Poisson(15)Poisson 15.png

You might use the Poisson distribution to model the number of sales per month of a low-volume product, or the number of airplane crashes per year. The Poisson distribution is occasionally applied to non-time intervals, such as the number of cancerous cells in a given (small) volume of tissue, or the number of mutations in a given length of DNA.

The Poisson distribution assumes that each event occurs randomly and independently of all other events. When the number of events follows a Poisson(mean: m) distribution, then the time between individual events follows an Exponential(rate: 1/m) distribution.



The distribution function. Describes an uncertain quantity that follows a Poisson distribution with a mean of «mean», or an arrival rate of 1/«mean».


ProbPoisson(k, mean)

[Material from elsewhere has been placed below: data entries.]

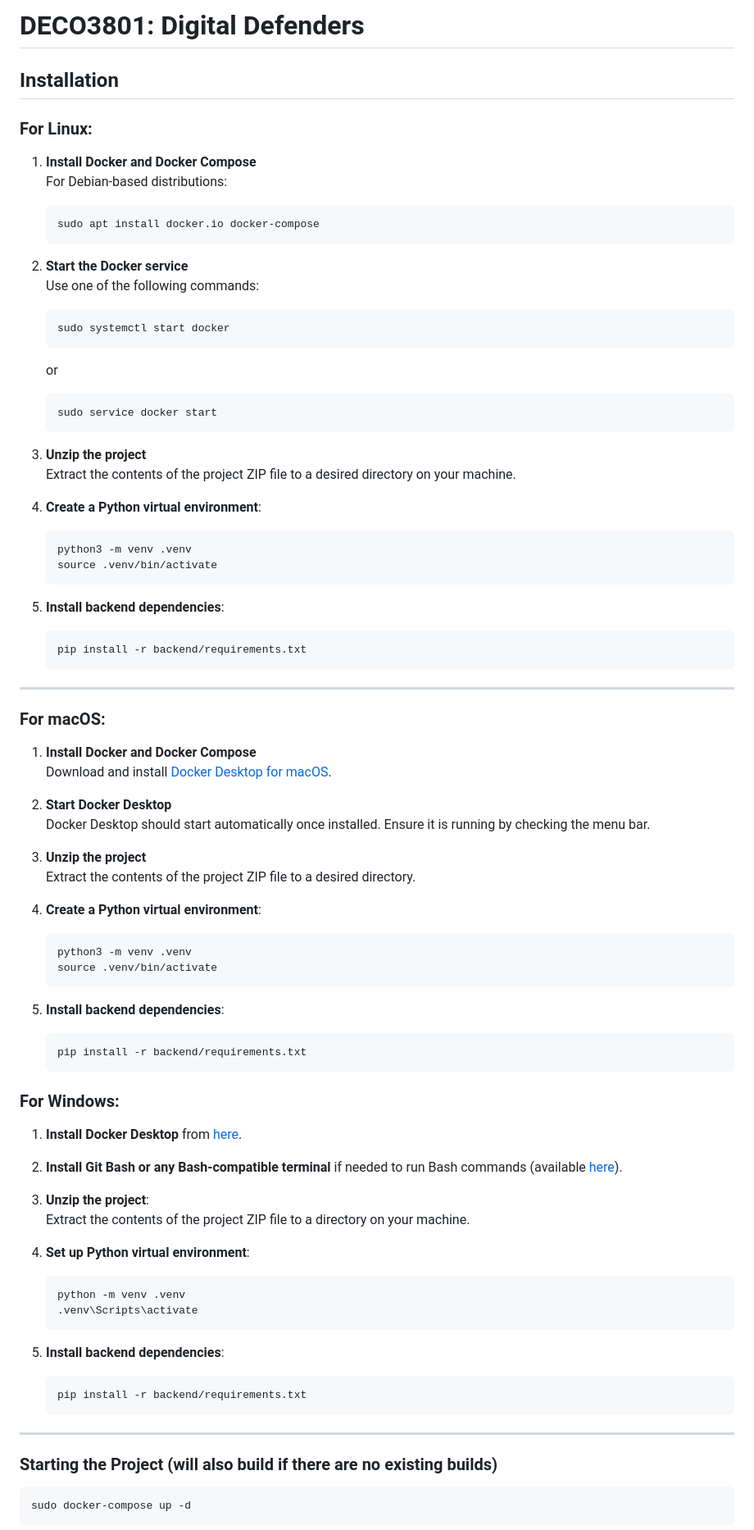
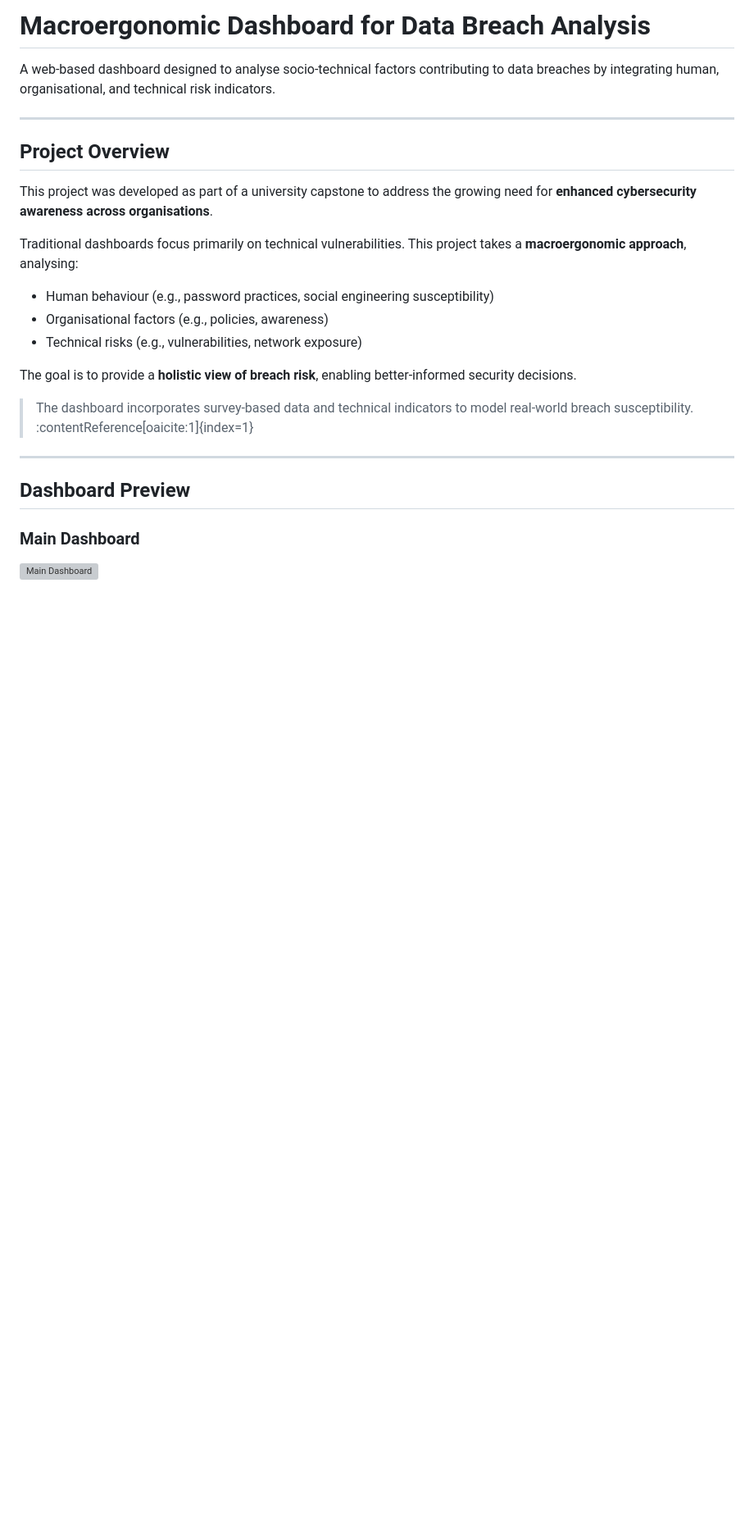
Before and after one commit to Aakash0401/macroergonomic-dashboard, a Markdown page: README.md, the part around one of its changes. Shown at 82% size. GitHub-like rendering; blank space fills up the shorter version; grey boxes are pictures that could not be loaded.

Commit message:
Revise README for project overview

````diff
--- a/README.md
+++ b/README.md
@@ -1,91 +1,27 @@
-# DECO3801: Digital Defenders
+# Macroergonomic Dashboard for Data Breach Analysis
 
-## Installation
-
-### For Linux:
-
-1. **Install Docker and Docker Compose**
-   For Debian-based distributions:
-
-   ```bash
-   sudo apt install docker.io docker-compose
-   ```
-
-2. **Start the Docker service**
-   Use one of the following commands:
-
-   ```bash
-   sudo systemctl start docker
-   ```
-   or
-
-   ```bash
-   sudo service docker start
-   ```
-
-3. **Unzip the project**
-   Extract the contents of the project ZIP file to a desired directory on your machine.
-
-4. **Create a Python virtual environment**:
-   ```bash
-   python3 -m venv .venv
-   source .venv/bin/activate
-   ```
-
-5. **Install backend dependencies**:
-   ```bash
-   pip install -r backend/requirements.txt
-   ```
+A web-based dashboard designed to analyse socio-technical factors contributing to data breaches by integrating human, organisational, and technical risk indicators.
 
 ---
 
-### For macOS:
+## Project Overview
 
-1. **Install Docker and Docker Compose**
-   Download and install [Docker Desktop for macOS](https://www.docker.com/products/docker-desktop).
+This project was developed as part of a university capstone to address the growing need for **enhanced cybersecurity awareness across organisations**.
 
-2. **Start Docker Desktop**
-   Docker Desktop should start automatically once installed. Ensure it is running by checking the menu bar.
+Traditional dashboards focus primarily on technical vulnerabilities. This project takes a **macroergonomic approach**, analysing:
 
-3. **Unzip the project**
-   Extract the contents of the project ZIP file to a desired directory.
+- Human behaviour (e.g., password practices, social engineering susceptibility)
+- Organisational factors (e.g., policies, awareness)
+- Technical risks (e.g., vulnerabilities, network exposure)
 
-4. **Create a Python virtual environment**:
-   ```bash
-   python3 -m venv .venv
-   source .venv/bin/activate
-   ```
+The goal is to provide a **holistic view of breach risk**, enabling better-informed security decisions.
 
-5. **Install backend dependencies**:
-   ```bash
-   pip install -r backend/requirements.txt
-   ```
-
-### For Windows:
-
-1. **Install Docker Desktop** from [here](https://www.docker.com/products/docker-desktop).
-
-2. **Install Git Bash or any Bash-compatible terminal** if needed to run Bash commands (available [here](https://gitforwindows.org/)).
-
-3. **Unzip the project**:
-   Extract the contents of the project ZIP file to a directory on your machine.
-
-4. **Set up Python virtual environment**:
-   ```bash
-   python -m venv .venv
-   .venv\Scripts\activate
-   ```
-
-5. **Install backend dependencies**:
-   ```bash
-   pip install -r backend/requirements.txt
-   ```
+> The dashboard incorporates survey-based data and technical indicators to model real-world breach susceptibility. :contentReference[oaicite:1]{index=1}
 
 ---
 
-### Starting the Project (will also build if there are no existing builds)
+## Dashboard Preview
 
-```bash
-sudo docker-compose up -d
-```
+### Main Dashboard
+![Main Dashboard](images/<your-main-image>.png)
 
````
Also changed, not shown: other parts of README.md (+62 -42 lines).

The probability of the outcome «k». This is the discrete probability function for Poisson. Returns a value equal to (with [math]\displaystyle{ m }[/math] denoting «mean»)

[math]\displaystyle{ p(k) = {{m^k e^{-m}}\over{k!}} }[/math]

CumPoisson(k, mean)

The cumulative distribution function for Poisson. Returns the probability that the outcome is less than or equal to «k».

[math]\displaystyle{ F(k) = \sum_{k=0}^{k} {{m^i e^{-m}}\over{i!}} = {{GammaI( k+1, m )}\over{k!}} }[/math]
CumPoisson(13,10) → 0.864

CumPoissonInv(p, mean)

The inverse cumulative probability function, or quantile function, for the Poisson distribution. Returns the smallest number of events, [math]\displaystyle{ k }[/math], such that the probability [math]\displaystyle{ P( n \le k) \ge p }[/math] when [math]\displaystyle{ n }[/math] is distributed as a Poisson(«mean»).

CumPoissonInv(0.8, 10) → 13


The variance of a Poisson(mean: m) distribution is «m», the standard deviation is Sqrt(m), the skewness is 1/Sqrt(m) and the kurtosis is 1/m. The probability density is given by

P(k|m) = Exp(-m)*mean^k / Factorial(k)

The cumulative probability for integer k > 0 is:

F(k|m) = GammaFn(k + 1, mean) / Factorial(k)

These are computed by the Prob_Poisson and CumPoisson functions.

For large «mean» values, the Poisson(m) distribution approaches a Round(Normal(m, Sqrt(m))) distribution. This approximation is extremely close for m > 50 and pretty close for m > 10. Of course, the Normal is a continuous distribution and the Poisson a discrete, hence a Round function is shown.

Parameter Estimation

Suppose you have historical data, Data, indexed by I, in the form of a positive count at each measurement, and you wish to estimate the parameter for the best-fit Poisson distribution. The parameter can be estimated using:

Mean(Data, I)

Positive Poisson distribution

The Positive Poisson Distribution, also known as the Zero-Truncated Poisson (ZTP) distribution and the conditional Poisson distribution, is the distribution obtained by conditioning on the constraint that the value is not zero. Hence, the sample consists of the positive integers.

To generate a sample from the Positive Poisson distribution, using the pre-truncated mean «m», use the following expression

Poisson(m + Ln(1 - Uniform(0,1)*(1 - Exp(-m)))) + 1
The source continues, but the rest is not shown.